■ **About this exercise**
Wherever a line in the data below holds "padding", copy that line.

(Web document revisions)
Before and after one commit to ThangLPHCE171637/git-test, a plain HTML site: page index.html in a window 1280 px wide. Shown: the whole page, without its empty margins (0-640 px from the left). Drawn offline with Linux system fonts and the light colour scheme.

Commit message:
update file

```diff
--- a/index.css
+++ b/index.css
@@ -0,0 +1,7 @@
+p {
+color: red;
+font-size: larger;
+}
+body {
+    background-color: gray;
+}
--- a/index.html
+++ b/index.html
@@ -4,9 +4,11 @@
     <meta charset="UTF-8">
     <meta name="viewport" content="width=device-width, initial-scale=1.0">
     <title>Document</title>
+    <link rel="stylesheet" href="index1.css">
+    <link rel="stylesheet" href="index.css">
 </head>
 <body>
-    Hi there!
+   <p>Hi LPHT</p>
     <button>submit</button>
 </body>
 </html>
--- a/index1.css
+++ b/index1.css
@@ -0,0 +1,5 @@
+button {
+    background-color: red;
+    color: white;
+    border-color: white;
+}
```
--
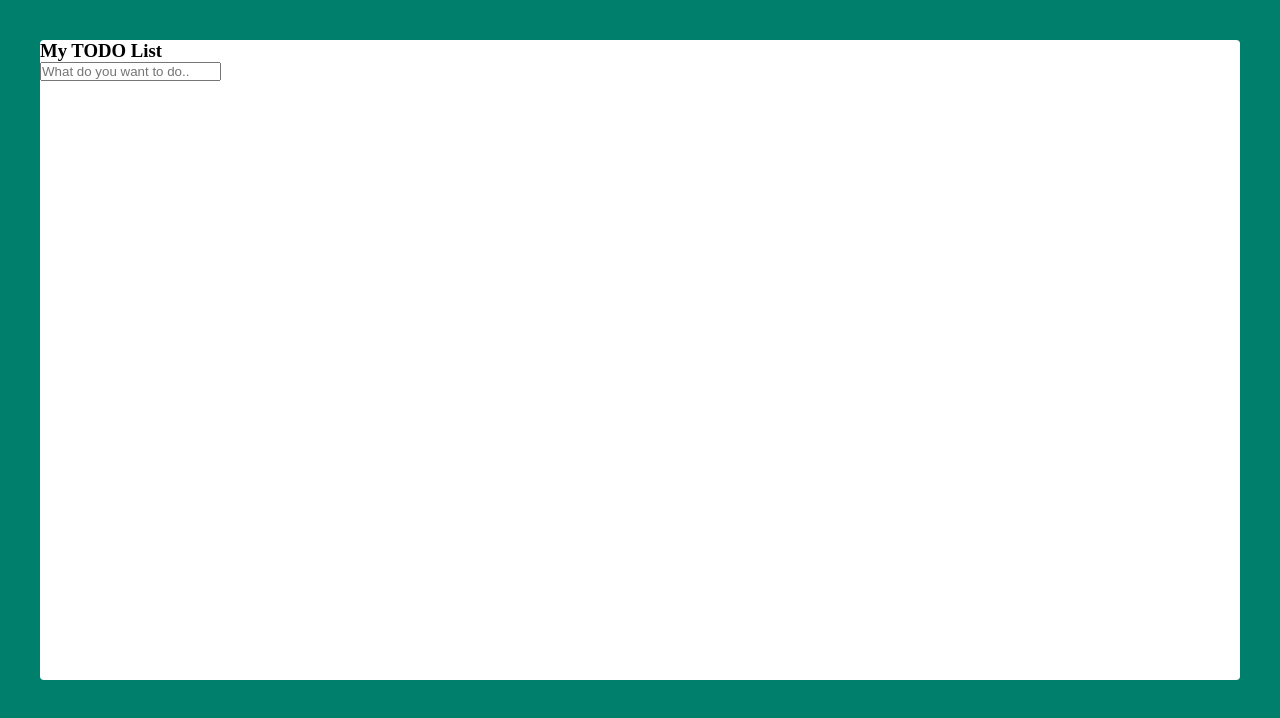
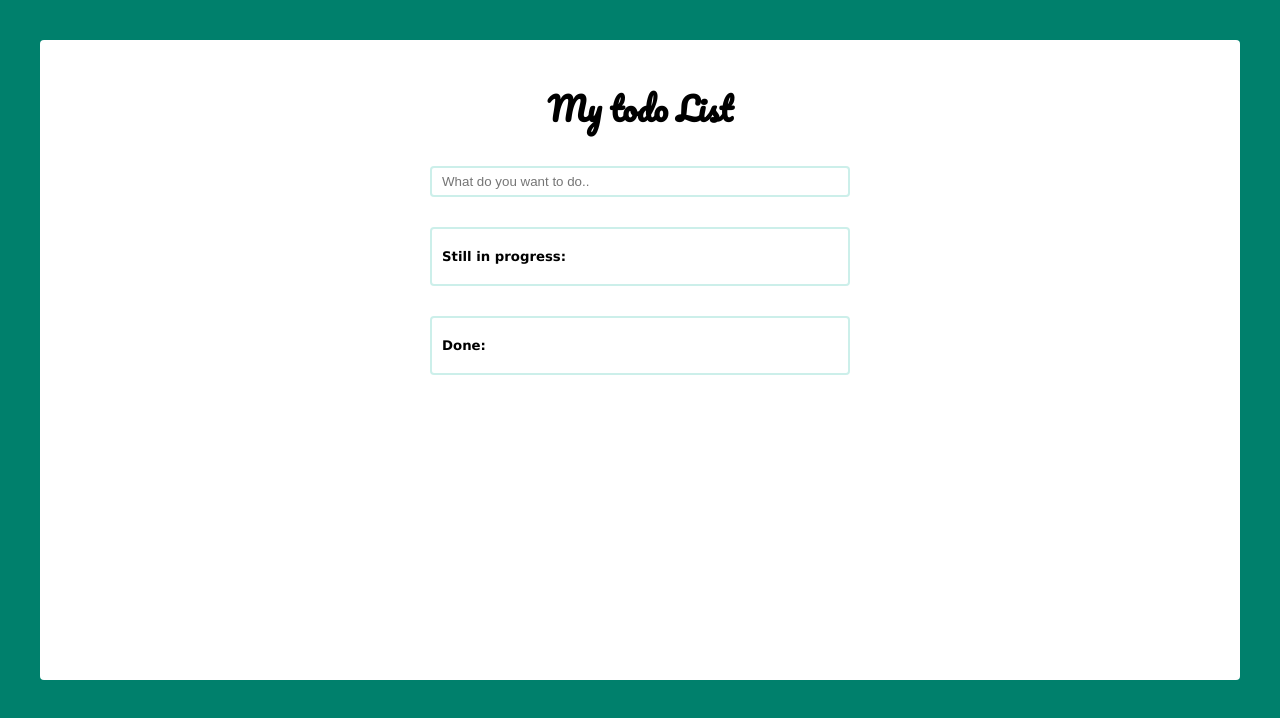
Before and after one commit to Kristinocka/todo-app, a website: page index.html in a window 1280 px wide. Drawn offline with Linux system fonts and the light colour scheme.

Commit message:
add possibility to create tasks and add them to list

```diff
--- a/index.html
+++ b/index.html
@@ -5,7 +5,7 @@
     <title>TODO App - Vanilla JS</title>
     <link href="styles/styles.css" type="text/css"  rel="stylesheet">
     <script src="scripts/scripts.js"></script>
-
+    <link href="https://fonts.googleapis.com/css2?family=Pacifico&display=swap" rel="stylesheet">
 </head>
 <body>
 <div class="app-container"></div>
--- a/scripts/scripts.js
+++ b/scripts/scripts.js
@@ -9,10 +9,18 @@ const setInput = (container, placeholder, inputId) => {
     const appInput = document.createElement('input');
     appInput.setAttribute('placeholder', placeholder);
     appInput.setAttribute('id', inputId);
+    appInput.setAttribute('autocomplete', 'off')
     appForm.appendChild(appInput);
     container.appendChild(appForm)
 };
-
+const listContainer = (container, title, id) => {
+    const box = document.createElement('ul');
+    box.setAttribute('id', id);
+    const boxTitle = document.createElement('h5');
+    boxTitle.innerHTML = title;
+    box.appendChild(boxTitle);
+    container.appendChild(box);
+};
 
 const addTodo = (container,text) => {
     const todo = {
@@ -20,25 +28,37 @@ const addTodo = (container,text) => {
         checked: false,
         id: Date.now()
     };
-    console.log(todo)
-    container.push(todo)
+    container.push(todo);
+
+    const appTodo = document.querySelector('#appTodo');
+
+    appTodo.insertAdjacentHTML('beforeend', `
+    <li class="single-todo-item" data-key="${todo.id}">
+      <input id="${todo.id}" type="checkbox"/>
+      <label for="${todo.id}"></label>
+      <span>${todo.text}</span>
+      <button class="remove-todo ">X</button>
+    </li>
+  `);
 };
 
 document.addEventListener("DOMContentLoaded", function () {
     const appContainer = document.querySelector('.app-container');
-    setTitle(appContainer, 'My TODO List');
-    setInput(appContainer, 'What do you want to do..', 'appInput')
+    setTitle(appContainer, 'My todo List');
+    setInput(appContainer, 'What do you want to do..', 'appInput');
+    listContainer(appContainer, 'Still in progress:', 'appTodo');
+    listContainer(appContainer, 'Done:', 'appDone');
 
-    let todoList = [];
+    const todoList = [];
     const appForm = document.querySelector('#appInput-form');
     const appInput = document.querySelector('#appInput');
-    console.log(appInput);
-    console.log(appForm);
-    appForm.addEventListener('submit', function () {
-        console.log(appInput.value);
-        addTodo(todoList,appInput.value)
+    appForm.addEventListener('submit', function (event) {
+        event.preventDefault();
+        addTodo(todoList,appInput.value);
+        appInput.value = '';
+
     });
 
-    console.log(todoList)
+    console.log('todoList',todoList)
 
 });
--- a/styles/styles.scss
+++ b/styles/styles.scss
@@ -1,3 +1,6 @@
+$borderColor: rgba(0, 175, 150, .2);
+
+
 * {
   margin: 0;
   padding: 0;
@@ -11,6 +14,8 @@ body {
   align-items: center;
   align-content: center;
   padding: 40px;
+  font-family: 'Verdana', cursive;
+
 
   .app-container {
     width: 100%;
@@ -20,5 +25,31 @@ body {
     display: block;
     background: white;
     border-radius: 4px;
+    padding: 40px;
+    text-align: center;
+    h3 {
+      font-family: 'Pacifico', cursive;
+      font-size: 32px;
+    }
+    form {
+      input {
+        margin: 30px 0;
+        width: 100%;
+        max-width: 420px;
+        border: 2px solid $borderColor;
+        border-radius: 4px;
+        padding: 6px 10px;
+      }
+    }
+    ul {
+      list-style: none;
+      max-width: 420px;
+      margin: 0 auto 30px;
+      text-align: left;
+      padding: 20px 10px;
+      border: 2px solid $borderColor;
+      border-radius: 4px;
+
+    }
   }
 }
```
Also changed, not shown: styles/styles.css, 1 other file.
--
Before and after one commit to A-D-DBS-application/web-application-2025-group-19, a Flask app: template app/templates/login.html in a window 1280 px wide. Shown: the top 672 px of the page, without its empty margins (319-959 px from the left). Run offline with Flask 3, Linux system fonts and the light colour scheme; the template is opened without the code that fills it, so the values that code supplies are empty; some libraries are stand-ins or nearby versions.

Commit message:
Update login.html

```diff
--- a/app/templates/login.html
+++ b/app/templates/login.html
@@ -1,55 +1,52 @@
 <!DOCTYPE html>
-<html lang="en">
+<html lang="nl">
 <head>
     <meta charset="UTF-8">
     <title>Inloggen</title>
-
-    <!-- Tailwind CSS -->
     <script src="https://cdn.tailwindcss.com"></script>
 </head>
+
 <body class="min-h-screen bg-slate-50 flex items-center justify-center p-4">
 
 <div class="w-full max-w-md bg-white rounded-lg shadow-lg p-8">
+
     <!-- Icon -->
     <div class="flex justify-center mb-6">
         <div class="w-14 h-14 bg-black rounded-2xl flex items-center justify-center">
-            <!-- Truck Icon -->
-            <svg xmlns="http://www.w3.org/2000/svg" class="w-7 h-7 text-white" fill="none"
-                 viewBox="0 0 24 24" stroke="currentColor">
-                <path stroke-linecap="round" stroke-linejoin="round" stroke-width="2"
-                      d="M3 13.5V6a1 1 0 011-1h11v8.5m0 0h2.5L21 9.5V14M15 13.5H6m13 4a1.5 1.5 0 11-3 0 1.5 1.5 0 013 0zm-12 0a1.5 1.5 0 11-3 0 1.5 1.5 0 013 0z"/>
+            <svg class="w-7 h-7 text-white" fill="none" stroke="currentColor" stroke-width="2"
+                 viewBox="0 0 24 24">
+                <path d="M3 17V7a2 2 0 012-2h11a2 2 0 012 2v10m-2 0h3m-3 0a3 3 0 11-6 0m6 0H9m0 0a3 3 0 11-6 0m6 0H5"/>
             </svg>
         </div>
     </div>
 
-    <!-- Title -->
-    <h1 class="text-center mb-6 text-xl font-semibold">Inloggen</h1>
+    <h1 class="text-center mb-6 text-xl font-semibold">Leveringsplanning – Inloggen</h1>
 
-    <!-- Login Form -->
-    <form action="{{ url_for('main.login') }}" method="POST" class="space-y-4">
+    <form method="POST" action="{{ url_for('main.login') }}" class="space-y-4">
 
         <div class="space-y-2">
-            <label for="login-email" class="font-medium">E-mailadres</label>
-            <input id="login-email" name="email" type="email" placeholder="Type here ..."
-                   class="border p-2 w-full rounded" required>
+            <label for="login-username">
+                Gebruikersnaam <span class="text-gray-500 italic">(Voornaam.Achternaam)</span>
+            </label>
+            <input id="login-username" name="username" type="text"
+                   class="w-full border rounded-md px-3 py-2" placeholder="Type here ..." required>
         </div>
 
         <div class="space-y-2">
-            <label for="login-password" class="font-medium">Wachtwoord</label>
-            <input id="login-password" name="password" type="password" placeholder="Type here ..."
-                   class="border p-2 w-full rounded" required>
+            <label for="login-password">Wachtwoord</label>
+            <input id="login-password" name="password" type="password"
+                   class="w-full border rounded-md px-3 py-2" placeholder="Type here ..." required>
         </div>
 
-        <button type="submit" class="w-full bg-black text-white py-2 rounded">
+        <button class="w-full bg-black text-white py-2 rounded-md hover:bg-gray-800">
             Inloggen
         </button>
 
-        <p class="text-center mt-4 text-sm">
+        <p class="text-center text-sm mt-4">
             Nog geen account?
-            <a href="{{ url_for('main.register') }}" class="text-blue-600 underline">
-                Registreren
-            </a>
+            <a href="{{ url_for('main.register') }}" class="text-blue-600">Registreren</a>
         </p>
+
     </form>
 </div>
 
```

■ **Response**
   padding: 0;
   padding: 40px;
+    padding: 40px;
+        padding: 6px 10px;
+      padding: 20px 10px;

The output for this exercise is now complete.